The advance of naval unmanned surface vehicle systems continues apace, as was well illustrated by the recent unveiling, at London’s biannual Defence and Security Equipment International exhibition, of the latest example of the type, namely the Maritime Autonomous Surface Testbed (MAST)-13.
Manufactured at the L3Harris Unmanned Maritime Systems (formerly ASV) in Portchester, UK, the 40-knot MAST-13 is a joint venture between L3Harris and the UK Government’s Defence and Technology Laboratory (DSTL).
The craft, which can be controlled from either a shore base, or a seagoing platform, features a fully autonomous control system, utilising advanced algorithms. It is currently engaged in an intensive DSTL test and trials programme.
Fitted with a comprehensive outfit of surveillance equipment, MAST-13 is optimised for continuous patrolling in order to detect underwater and surface threats, to high value targets, such as aircraft carriers, at anchor or in port.

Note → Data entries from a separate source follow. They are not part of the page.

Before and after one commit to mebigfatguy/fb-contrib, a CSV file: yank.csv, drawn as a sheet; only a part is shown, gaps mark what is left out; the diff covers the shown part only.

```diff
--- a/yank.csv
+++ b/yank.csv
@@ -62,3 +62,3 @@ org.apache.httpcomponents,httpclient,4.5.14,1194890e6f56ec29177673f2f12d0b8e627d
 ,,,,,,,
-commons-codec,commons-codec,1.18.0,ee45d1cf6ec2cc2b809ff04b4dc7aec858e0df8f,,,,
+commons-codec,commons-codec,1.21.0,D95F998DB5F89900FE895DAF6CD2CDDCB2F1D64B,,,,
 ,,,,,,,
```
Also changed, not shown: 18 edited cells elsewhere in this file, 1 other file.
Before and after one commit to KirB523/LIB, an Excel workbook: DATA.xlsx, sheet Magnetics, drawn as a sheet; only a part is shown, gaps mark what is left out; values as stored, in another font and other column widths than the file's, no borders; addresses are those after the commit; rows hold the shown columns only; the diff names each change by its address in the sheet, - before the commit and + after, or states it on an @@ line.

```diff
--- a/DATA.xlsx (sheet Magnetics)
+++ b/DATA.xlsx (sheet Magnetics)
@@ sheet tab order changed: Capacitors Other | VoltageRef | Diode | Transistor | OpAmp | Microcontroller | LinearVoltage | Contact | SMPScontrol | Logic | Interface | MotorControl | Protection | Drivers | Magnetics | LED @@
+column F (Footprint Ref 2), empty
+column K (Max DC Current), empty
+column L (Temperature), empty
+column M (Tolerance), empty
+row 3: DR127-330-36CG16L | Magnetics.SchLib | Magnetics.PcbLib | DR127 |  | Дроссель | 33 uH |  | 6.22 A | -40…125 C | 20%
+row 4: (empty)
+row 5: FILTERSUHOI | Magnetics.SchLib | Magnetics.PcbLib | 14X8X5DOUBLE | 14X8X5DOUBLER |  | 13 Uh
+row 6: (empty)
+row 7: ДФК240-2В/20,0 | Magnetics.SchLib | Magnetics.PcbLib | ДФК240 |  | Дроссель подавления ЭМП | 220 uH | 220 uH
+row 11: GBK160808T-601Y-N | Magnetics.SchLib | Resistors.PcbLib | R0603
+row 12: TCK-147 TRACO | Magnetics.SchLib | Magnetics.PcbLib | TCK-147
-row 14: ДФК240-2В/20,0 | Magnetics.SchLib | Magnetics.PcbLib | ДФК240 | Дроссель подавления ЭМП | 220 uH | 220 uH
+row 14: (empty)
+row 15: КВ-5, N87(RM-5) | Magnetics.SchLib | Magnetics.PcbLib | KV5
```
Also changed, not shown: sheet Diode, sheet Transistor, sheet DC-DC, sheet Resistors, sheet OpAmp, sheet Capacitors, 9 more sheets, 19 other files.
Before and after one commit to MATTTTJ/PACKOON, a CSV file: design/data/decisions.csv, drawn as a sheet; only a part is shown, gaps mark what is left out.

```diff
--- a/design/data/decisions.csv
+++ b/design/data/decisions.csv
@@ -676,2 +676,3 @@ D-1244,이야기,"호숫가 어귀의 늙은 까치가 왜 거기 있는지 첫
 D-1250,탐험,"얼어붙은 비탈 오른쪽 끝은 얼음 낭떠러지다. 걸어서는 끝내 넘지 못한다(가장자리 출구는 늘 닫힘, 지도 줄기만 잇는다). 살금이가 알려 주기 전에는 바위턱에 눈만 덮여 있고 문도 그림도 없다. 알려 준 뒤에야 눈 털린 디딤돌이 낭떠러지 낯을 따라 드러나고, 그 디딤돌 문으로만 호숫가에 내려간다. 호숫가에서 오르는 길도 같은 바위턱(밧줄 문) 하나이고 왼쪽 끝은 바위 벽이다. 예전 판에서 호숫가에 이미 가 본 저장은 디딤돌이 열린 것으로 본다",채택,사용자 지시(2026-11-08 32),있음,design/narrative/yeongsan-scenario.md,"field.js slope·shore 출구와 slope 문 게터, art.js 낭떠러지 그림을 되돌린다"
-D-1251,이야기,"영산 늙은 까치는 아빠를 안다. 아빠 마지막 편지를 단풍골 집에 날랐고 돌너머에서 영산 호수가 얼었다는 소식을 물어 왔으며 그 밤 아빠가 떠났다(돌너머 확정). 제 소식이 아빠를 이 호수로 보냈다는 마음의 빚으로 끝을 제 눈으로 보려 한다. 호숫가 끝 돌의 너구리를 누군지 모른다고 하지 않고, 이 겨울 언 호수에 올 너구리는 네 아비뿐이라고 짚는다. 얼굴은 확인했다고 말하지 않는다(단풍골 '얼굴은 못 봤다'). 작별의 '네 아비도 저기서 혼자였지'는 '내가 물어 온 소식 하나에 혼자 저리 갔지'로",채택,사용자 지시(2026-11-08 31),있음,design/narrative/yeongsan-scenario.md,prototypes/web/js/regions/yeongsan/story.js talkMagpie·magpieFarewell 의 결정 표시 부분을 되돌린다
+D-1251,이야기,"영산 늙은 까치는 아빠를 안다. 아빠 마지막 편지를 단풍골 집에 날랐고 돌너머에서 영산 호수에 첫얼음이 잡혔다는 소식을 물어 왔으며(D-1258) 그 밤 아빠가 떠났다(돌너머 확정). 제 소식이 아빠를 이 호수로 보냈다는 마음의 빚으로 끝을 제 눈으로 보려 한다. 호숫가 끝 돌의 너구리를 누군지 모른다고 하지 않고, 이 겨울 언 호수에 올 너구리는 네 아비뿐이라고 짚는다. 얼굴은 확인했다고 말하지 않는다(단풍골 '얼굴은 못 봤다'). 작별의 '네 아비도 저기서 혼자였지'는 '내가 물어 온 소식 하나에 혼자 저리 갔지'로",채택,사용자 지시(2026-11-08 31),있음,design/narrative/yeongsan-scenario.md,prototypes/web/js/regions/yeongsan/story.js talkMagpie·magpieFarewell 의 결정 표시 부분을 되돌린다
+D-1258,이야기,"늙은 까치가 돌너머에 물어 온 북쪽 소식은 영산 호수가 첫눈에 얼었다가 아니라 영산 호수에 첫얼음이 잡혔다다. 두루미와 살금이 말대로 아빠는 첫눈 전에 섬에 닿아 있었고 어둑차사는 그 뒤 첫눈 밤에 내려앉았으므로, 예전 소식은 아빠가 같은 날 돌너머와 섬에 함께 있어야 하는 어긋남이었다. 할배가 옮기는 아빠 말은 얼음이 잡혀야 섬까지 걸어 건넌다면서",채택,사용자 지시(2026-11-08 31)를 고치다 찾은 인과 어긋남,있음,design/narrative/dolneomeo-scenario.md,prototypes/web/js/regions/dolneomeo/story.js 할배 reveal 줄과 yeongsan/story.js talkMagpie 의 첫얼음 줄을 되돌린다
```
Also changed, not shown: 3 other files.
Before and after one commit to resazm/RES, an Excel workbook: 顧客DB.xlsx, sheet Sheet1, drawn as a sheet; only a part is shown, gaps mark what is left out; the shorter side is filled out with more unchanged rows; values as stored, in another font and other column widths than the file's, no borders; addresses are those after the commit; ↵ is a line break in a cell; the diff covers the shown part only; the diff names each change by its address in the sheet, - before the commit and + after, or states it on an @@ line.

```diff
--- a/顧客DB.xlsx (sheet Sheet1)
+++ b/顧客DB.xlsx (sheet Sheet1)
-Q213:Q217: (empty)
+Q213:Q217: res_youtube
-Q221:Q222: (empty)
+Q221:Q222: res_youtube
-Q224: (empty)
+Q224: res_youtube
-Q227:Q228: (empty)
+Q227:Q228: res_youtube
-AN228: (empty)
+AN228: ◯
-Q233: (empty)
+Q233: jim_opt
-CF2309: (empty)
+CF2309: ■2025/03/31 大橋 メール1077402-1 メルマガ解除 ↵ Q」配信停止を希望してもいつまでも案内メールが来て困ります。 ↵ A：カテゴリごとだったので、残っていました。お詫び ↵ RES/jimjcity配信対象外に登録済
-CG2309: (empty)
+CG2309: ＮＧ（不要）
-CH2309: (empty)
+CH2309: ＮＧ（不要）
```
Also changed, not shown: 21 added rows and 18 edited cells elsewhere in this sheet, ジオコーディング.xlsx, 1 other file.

Maritime security expert and columnist, Trevor Hollingsbee was a Lieutenant in the Royal Navy, Senior Superintendent with the Hong Kong Marine Police, Assistant Secretary for Security in the British Hong Kong Government Security Branch, and Intelligence Analyst in the UK Ministry of Defence. As an independent defence and security analyst he has had some 1,500 articles on maritime security, and geopolitical topics, published in a range of international journals and newspapers. He is an Associate Fellow of the Nautical Institute, and a past Vice-Chairman of the Institute’s Hong Kong branch.